Start of Block

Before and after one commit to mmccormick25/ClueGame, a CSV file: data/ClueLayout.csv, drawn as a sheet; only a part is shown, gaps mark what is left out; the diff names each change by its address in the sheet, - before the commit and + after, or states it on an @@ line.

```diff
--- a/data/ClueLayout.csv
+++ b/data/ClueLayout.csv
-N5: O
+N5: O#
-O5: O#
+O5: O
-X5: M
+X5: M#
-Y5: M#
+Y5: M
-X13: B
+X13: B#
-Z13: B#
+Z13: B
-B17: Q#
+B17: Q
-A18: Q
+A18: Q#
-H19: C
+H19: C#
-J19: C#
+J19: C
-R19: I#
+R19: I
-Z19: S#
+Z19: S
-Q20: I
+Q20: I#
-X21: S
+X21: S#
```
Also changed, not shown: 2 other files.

End of Block

**WHAT IS EXPECTED**.
Set down the entire material again, exactly as it stands.

**RESPONSE BOX**.
Before and after one commit to mmccormick25/ClueGame, a CSV file: data/ClueLayout.csv, drawn as a sheet; only a part is shown, gaps mark what is left out; the diff names each change by its address in the sheet, - before the commit and + after, or states it on an @@ line.

```diff
--- a/data/ClueLayout.csv
+++ b/data/ClueLayout.csv
-N5: O
+N5: O#
-O5: O#
+O5: O
-X5: M
+X5: M#
-Y5: M#
+Y5: M
-X13: B
+X13: B#
-Z13: B#
+Z13: B
-B17: Q#
+B17: Q
-A18: Q
+A18: Q#
-H19: C
+H19: C#
-J19: C#
+J19: C
-R19: I#
+R19: I
-Z19: S#
+Z19: S
-Q20: I
+Q20: I#
-X21: S
+X21: S#
```
Also changed, not shown: 2 other files.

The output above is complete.